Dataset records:

╭──

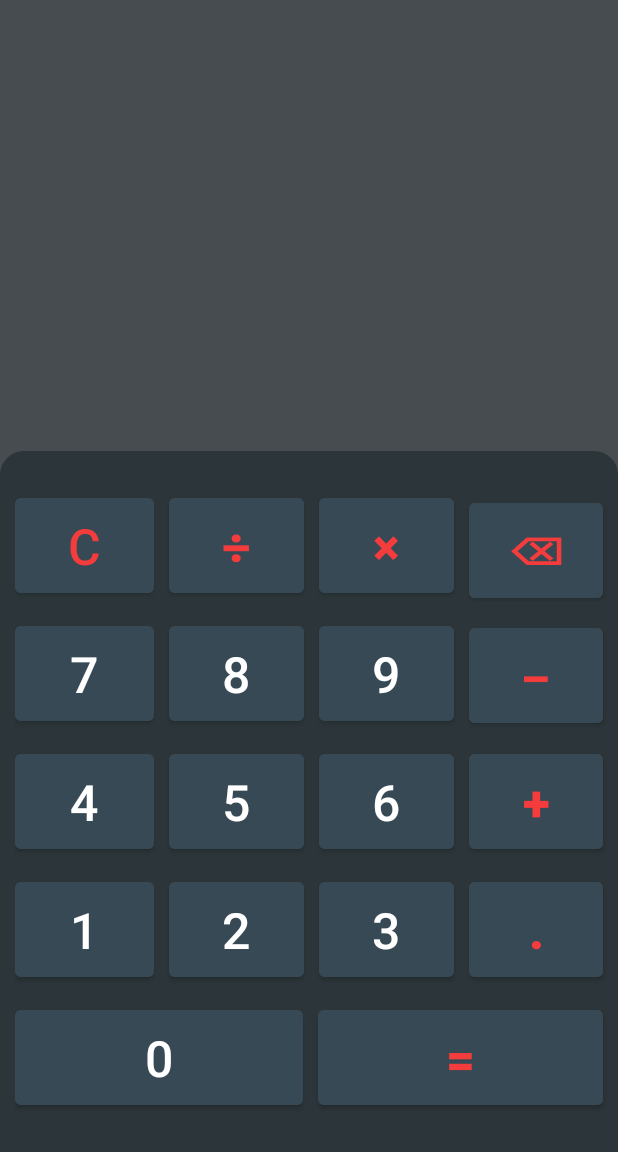
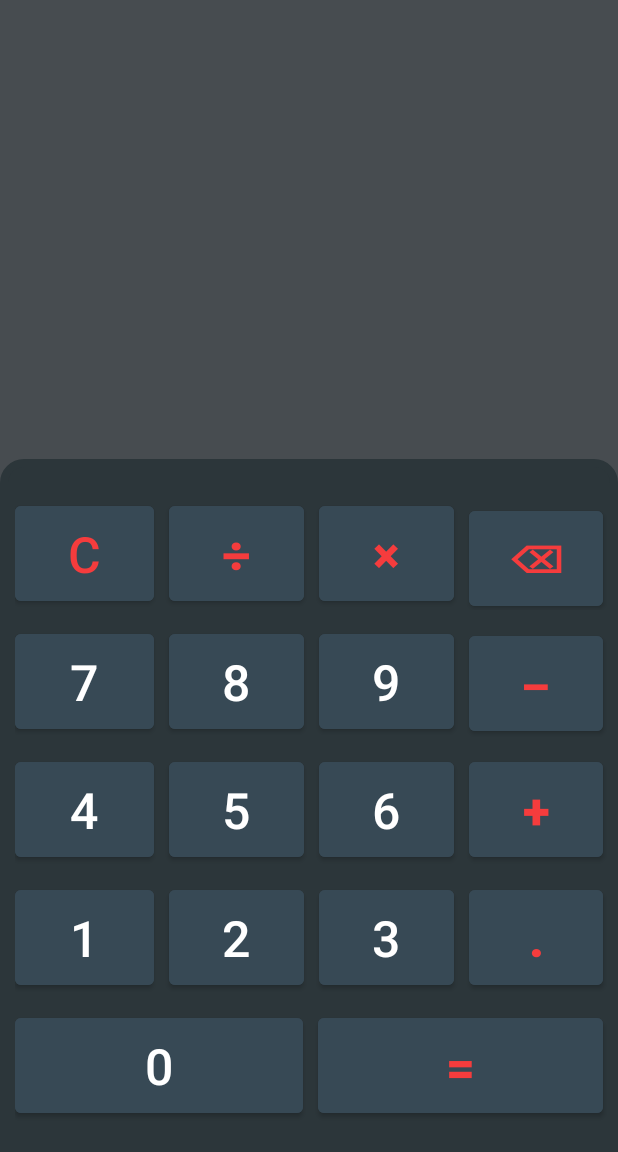
Before and after one commit to damianjasinski/AndroidCalc, an Android app: the SimpleCalcActivity screen opened directly, with no data from a screen before it, on a phone screen of 412 x 824 dp, the part 84-1236 px from its top. Run offline under Robolectric (Android 15) with nearby library versions, the phone set to English and light mode, and no system bars.

Commit message:
Tweaks to simple calc layout

```diff
--- a/app/src/main/res/layout/simple_calc_activity.xml
+++ b/app/src/main/res/layout/simple_calc_activity.xml
@@ -372,7 +372,7 @@
             android:layout_width="match_parent"
             android:layout_height="match_parent"
             android:layout_marginLeft="10dp"
-            android:layout_marginBottom="25dp">
+            android:layout_marginBottom="20dp">
 
             <Button
                 android:id="@+id/buttonZero"
```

╰──

The task: Wherever the string "main" occurs in the records, copy the line it is in.

Task answer:
--- a/app/src/main/res/layout/simple_calc_activity.xml
+++ b/app/src/main/res/layout/simple_calc_activity.xml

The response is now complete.